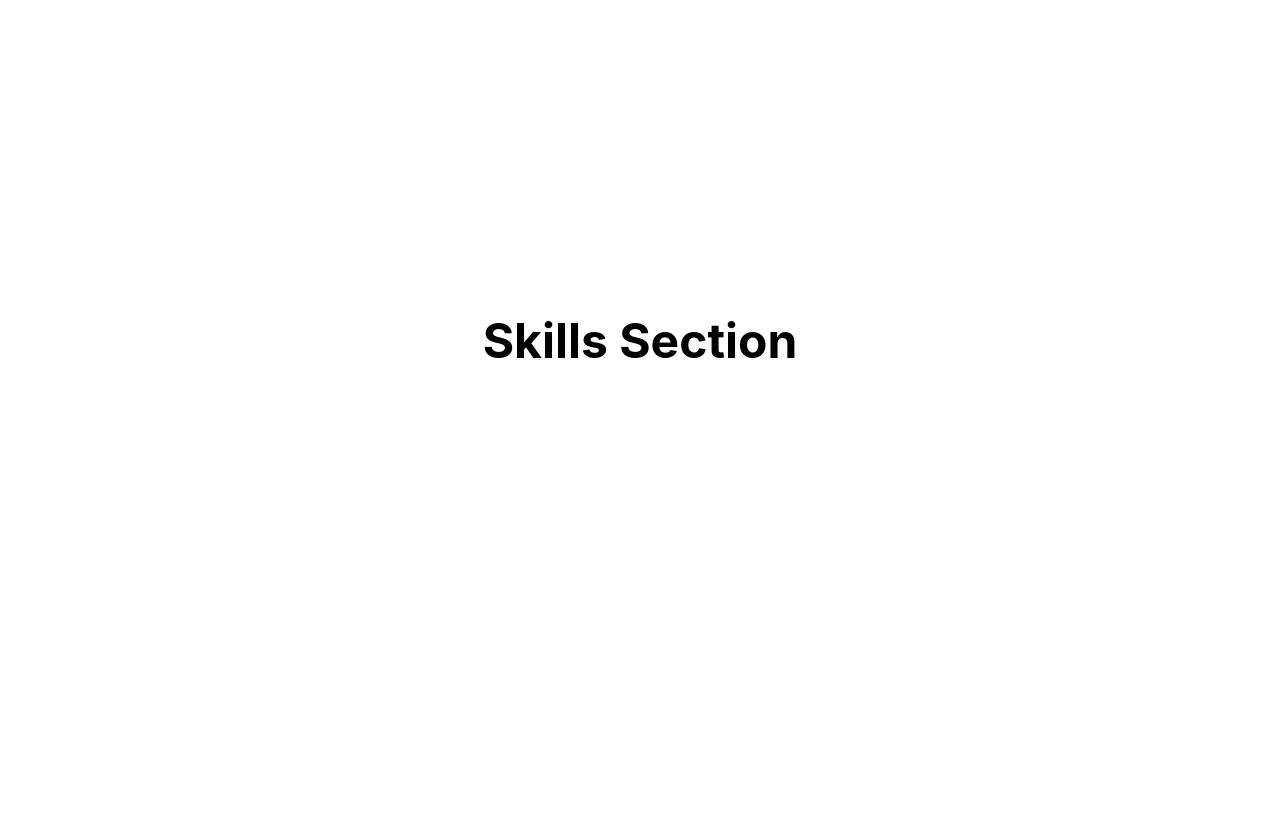
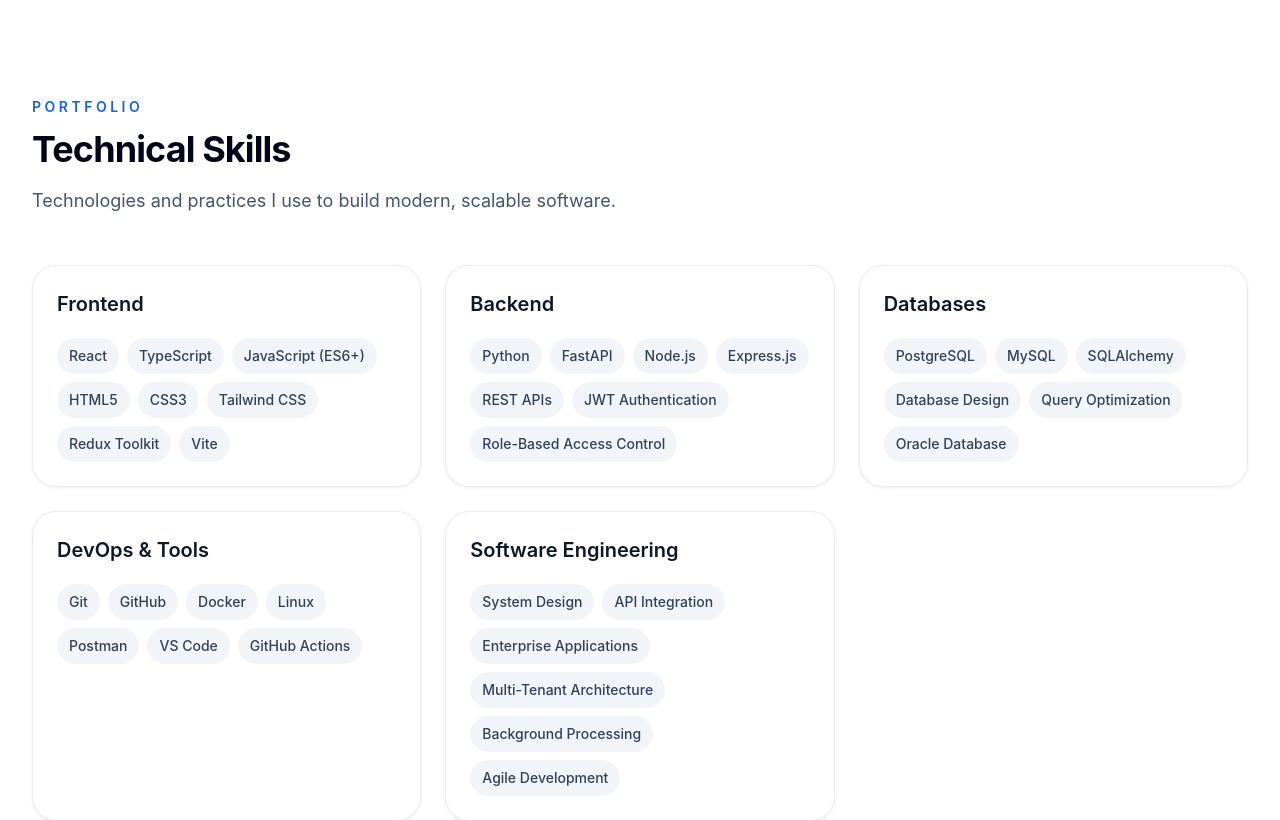
Before and after one commit to obibaadoma/derek-konadu, a React (Vite) app: page / in a window 1280 px wide. Shown: the part 1360-2180 px from the top of the page. Built offline with nearby package versions, Linux system fonts and the light colour scheme.

Commit message:
style: add portfolio design system

```diff
--- a/src/components/layout/Container.tsx
+++ b/src/components/layout/Container.tsx
@@ -5,7 +5,7 @@
 
 const Container = ({ children, className = "" }: ContainerProps) => {
   return (
-    <div className={`mx-auto w-full max-w-7xl px-4 sm:px-6 lg:px-8 ${className}`}>
+    <div className={`mx-auto w-full max-w-7xl px-5 sm:px-6 lg:px-8 ${className}`}>
       {children}
     </div>
   );
--- a/src/components/sections/Hero.tsx
+++ b/src/components/sections/Hero.tsx
@@ -23,7 +23,7 @@
           <div className="mt-8 flex flex-wrap gap-4">
             <Button
               href="#projects"
-              className="bg-slate-900 text-white hover:bg-slate-700"
+              className="border border-slate-300 text-slate-700 hover:bg-slate-100"
             >
               View Projects
             </Button>
--- a/src/components/sections/Skills.tsx
+++ b/src/components/sections/Skills.tsx
@@ -1,10 +1,38 @@
+import Container from "../layout/Container";
+import Card from "../ui/Card";
+import SectionTitle from "../ui/SectionTitle";
+import { skillCategories } from "../../data/skills";
+
 const Skills = () => {
   return (
-    <section
-      id="skills"
-      className="flex h-screen items-center justify-center bg-white"
-    >
-      <h1 className="text-5xl font-bold">Skills Section</h1>
+    <section id="skills" className="bg-white py-24">
+      <Container>
+        <SectionTitle
+          title="Technical Skills"
+          subtitle="Technologies and practices I use to build modern, scalable software."
+        />
+
+        <div className="grid gap-6 md:grid-cols-2 xl:grid-cols-3">
+          {skillCategories.map((category) => (
+            <Card key={category.title}>
+              <h3 className="text-xl font-semibold text-slate-900">
+                {category.title}
+              </h3>
+
+              <div className="mt-5 flex flex-wrap gap-2">
+                {category.skills.map((skill) => (
+                  <span
+                    key={skill}
+                    className="rounded-full bg-slate-100 px-3 py-2 text-sm font-medium text-slate-700"
+                  >
+                    {skill}
+                  </span>
+                ))}
+              </div>
+            </Card>
+          ))}
+        </div>
+      </Container>
     </section>
   );
 };
--- a/src/components/ui/Button.tsx
+++ b/src/components/ui/Button.tsx
@@ -6,7 +6,7 @@
 
 const Button = ({ children, href, className = "" }: ButtonProps) => {
   const baseClasses =
-    "inline-flex items-center justify-center rounded-lg px-5 py-3 text-sm font-semibold transition";
+    "inline-flex items-center justify-center rounded-full px-5 py-3 text-sm font-semibold transition focus:outline-none focus:ring-2 focus:ring-slate-900 focus:ring-offset-2";
 
   if (href) {
     return (
@@ -16,7 +16,11 @@
     );
   }
 
-  return <button className={`${baseClasses} ${className}`}>{children}</button>;
+  return (
+    <button type="button" className={`${baseClasses} ${className}`}>
+      {children}
+    </button>
+  );
 };
 
 export default Button;
--- a/src/components/ui/Card.tsx
+++ b/src/components/ui/Card.tsx
@@ -5,7 +5,9 @@
 
 const Card = ({ children, className = "" }: CardProps) => {
   return (
-    <div className={`rounded-2xl border border-slate-200 bg-white p-6 shadow-sm ${className}`}>
+    <div
+      className={`rounded-3xl border border-slate-200/80 bg-white/80 p-6 shadow-sm shadow-slate-200/60 backdrop-blur transition hover:-translate-y-1 hover:shadow-lg ${className}`}
+    >
       {children}
     </div>
   );
--- a/src/components/ui/SectionTitle.tsx
+++ b/src/components/ui/SectionTitle.tsx
@@ -5,11 +5,17 @@
 
 const SectionTitle = ({ title, subtitle }: SectionTitleProps) => {
   return (
-    <div className="mb-10 text-center">
-      <h2 className="text-3xl font-bold text-slate-900 sm:text-4xl">{title}</h2>
+    <div className="mb-12 max-w-3xl">
+      <p className="mb-3 text-sm font-semibold uppercase tracking-[0.25em] text-blue-600">
+        Portfolio
+      </p>
+
+      <h2 className="text-3xl font-bold tracking-tight text-slate-950 sm:text-4xl">
+        {title}
+      </h2>
 
       {subtitle && (
-        <p className="mx-auto mt-3 max-w-2xl text-slate-600">{subtitle}</p>
+        <p className="mt-4 text-lg leading-8 text-slate-600">{subtitle}</p>
       )}
     </div>
   );
--- a/src/data/skills.ts
+++ b/src/data/skills.ts
@@ -0,0 +1,61 @@
+export const skillCategories = [
+  {
+    title: "Frontend",
+    skills: [
+      "React",
+      "TypeScript",
+      "JavaScript (ES6+)",
+      "HTML5",
+      "CSS3",
+      "Tailwind CSS",
+      "Redux Toolkit",
+      "Vite",
+    ],
+  },
+  {
+    title: "Backend",
+    skills: [
+      "Python",
+      "FastAPI",
+      "Node.js",
+      "Express.js",
+      "REST APIs",
+      "JWT Authentication",
+      "Role-Based Access Control",
+    ],
+  },
+  {
+    title: "Databases",
+    skills: [
+      "PostgreSQL",
+      "MySQL",
+      "SQLAlchemy",
+      "Database Design",
+      "Query Optimization",
+      "Oracle Database"
+    ],
+  },
+  {
+    title: "DevOps & Tools",
+    skills: [
+      "Git",
+      "GitHub",
+      "Docker",
+      "Linux",
+      "Postman",
+      "VS Code",
+      "GitHub Actions",
+    ],
+  },
+  {
+    title: "Software Engineering",
+    skills: [
+      "System Design",
+      "API Integration",
+      "Enterprise Applications",
+      "Multi-Tenant Architecture",
+      "Background Processing",
+      "Agile Development",
+    ],
+  },
+];
--- a/src/index.css
+++ b/src/index.css
@@ -1,9 +1,30 @@
 @import "tailwindcss";
+
+:root {
+  font-family: Inter, system-ui, Avenir, Helvetica, Arial, sans-serif;
+  color: #0f172a;
+  background: #f8fafc;
+}
 
 html {
   scroll-behavior: smooth;
 }
 
 body {
-  background: #020617;
+  margin: 0;
+  min-width: 320px;
+  background:
+    radial-gradient(circle at top left, rgba(37, 99, 235, 0.08), transparent 35%),
+    #f8fafc;
 }
+
+a {
+  color: inherit;
+  text-decoration: none;
+}
+
+button,
+input,
+textarea {
+  font: inherit;
+}
```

* * * * * * * * *

Problem to solve
Could you reproduce the records above exactly, leaving out every picture?

Your response
Before and after one commit to obibaadoma/derek-konadu, a React (Vite) app: page / in a window 1280 px wide. Shown: the part 1360-2180 px from the top of the page. Built offline with nearby package versions, Linux system fonts and the light colour scheme.

Commit message:
style: add portfolio design system

```diff
--- a/src/components/layout/Container.tsx
+++ b/src/components/layout/Container.tsx
@@ -5,7 +5,7 @@
 
 const Container = ({ children, className = "" }: ContainerProps) => {
   return (
-    <div className={`mx-auto w-full max-w-7xl px-4 sm:px-6 lg:px-8 ${className}`}>
+    <div className={`mx-auto w-full max-w-7xl px-5 sm:px-6 lg:px-8 ${className}`}>
       {children}
     </div>
   );
--- a/src/components/sections/Hero.tsx
+++ b/src/components/sections/Hero.tsx
@@ -23,7 +23,7 @@
           <div className="mt-8 flex flex-wrap gap-4">
             <Button
               href="#projects"
-              className="bg-slate-900 text-white hover:bg-slate-700"
+              className="border border-slate-300 text-slate-700 hover:bg-slate-100"
             >
               View Projects
             </Button>
--- a/src/components/sections/Skills.tsx
+++ b/src/components/sections/Skills.tsx
@@ -1,10 +1,38 @@
+import Container from "../layout/Container";
+import Card from "../ui/Card";
+import SectionTitle from "../ui/SectionTitle";
+import { skillCategories } from "../../data/skills";
+
 const Skills = () => {
   return (
-    <section
-      id="skills"
-      className="flex h-screen items-center justify-center bg-white"
-    >
-      <h1 className="text-5xl font-bold">Skills Section</h1>
+    <section id="skills" className="bg-white py-24">
+      <Container>
+        <SectionTitle
+          title="Technical Skills"
+          subtitle="Technologies and practices I use to build modern, scalable software."
+        />
+
+        <div className="grid gap-6 md:grid-cols-2 xl:grid-cols-3">
+          {skillCategories.map((category) => (
+            <Card key={category.title}>
+              <h3 className="text-xl font-semibold text-slate-900">
+                {category.title}
+              </h3>
+
+              <div className="mt-5 flex flex-wrap gap-2">
+                {category.skills.map((skill) => (
+                  <span
+                    key={skill}
+                    className="rounded-full bg-slate-100 px-3 py-2 text-sm font-medium text-slate-700"
+                  >
+                    {skill}
+                  </span>
+                ))}
+              </div>
+            </Card>
+          ))}
+        </div>
+      </Container>
     </section>
   );
 };
--- a/src/components/ui/Button.tsx
+++ b/src/components/ui/Button.tsx
@@ -6,7 +6,7 @@
 
 const Button = ({ children, href, className = "" }: ButtonProps) => {
   const baseClasses =
-    "inline-flex items-center justify-center rounded-lg px-5 py-3 text-sm font-semibold transition";
+    "inline-flex items-center justify-center rounded-full px-5 py-3 text-sm font-semibold transition focus:outline-none focus:ring-2 focus:ring-slate-900 focus:ring-offset-2";
 
   if (href) {
     return (
@@ -16,7 +16,11 @@
     );
   }
 
-  return <button className={`${baseClasses} ${className}`}>{children}</button>;
+  return (
+    <button type="button" className={`${baseClasses} ${className}`}>
+      {children}
+    </button>
+  );
 };
 
 export default Button;
--- a/src/components/ui/Card.tsx
+++ b/src/components/ui/Card.tsx
@@ -5,7 +5,9 @@
 
 const Card = ({ children, className = "" }: CardProps) => {
   return (
-    <div className={`rounded-2xl border border-slate-200 bg-white p-6 shadow-sm ${className}`}>
+    <div
+      className={`rounded-3xl border border-slate-200/80 bg-white/80 p-6 shadow-sm shadow-slate-200/60 backdrop-blur transition hover:-translate-y-1 hover:shadow-lg ${className}`}
+    >
       {children}
     </div>
   );
--- a/src/components/ui/SectionTitle.tsx
+++ b/src/components/ui/SectionTitle.tsx
@@ -5,11 +5,17 @@
 
 const SectionTitle = ({ title, subtitle }: SectionTitleProps) => {
   return (
-    <div className="mb-10 text-center">
-      <h2 className="text-3xl font-bold text-slate-900 sm:text-4xl">{title}</h2>
+    <div className="mb-12 max-w-3xl">
+      <p className="mb-3 text-sm font-semibold uppercase tracking-[0.25em] text-blue-600">
+        Portfolio
+      </p>
+
+      <h2 className="text-3xl font-bold tracking-tight text-slate-950 sm:text-4xl">
+        {title}
+      </h2>
 
       {subtitle && (
-        <p className="mx-auto mt-3 max-w-2xl text-slate-600">{subtitle}</p>
+        <p className="mt-4 text-lg leading-8 text-slate-600">{subtitle}</p>
       )}
     </div>
   );
--- a/src/data/skills.ts
+++ b/src/data/skills.ts
@@ -0,0 +1,61 @@
+export const skillCategories = [
+  {
+    title: "Frontend",
+    skills: [
+      "React",
+      "TypeScript",
+      "JavaScript (ES6+)",
+      "HTML5",
+      "CSS3",
+      "Tailwind CSS",
+      "Redux Toolkit",
+      "Vite",
+    ],
+  },
+  {
+    title: "Backend",
+    skills: [
+      "Python",
+      "FastAPI",
+      "Node.js",
+      "Express.js",
+      "REST APIs",
+      "JWT Authentication",
+      "Role-Based Access Control",
+    ],
+  },
+  {
+    title: "Databases",
+    skills: [
+      "PostgreSQL",
+      "MySQL",
+      "SQLAlchemy",
+      "Database Design",
+      "Query Optimization",
+      "Oracle Database"
+    ],
+  },
+  {
+    title: "DevOps & Tools",
+    skills: [
+      "Git",
+      "GitHub",
+      "Docker",
+      "Linux",
+      "Postman",
+      "VS Code",
+      "GitHub Actions",
+    ],
+  },
+  {
+    title: "Software Engineering",
+    skills: [
+      "System Design",
+      "API Integration",
+      "Enterprise Applications",
+      "Multi-Tenant Architecture",
+      "Background Processing",
+      "Agile Development",
+    ],
+  },
+];
--- a/src/index.css
+++ b/src/index.css
@@ -1,9 +1,30 @@
 @import "tailwindcss";
+
+:root {
+  font-family: Inter, system-ui, Avenir, Helvetica, Arial, sans-serif;
+  color: #0f172a;
+  background: #f8fafc;
+}
 
 html {
   scroll-behavior: smooth;
 }
 
 body {
-  background: #020617;
+  margin: 0;
+  min-width: 320px;
+  background:
+    radial-gradient(circle at top left, rgba(37, 99, 235, 0.08), transparent 35%),
+    #f8fafc;
 }
+
+a {
+  color: inherit;
+  text-decoration: none;
+}
+
+button,
+input,
+textarea {
+  font: inherit;
+}
```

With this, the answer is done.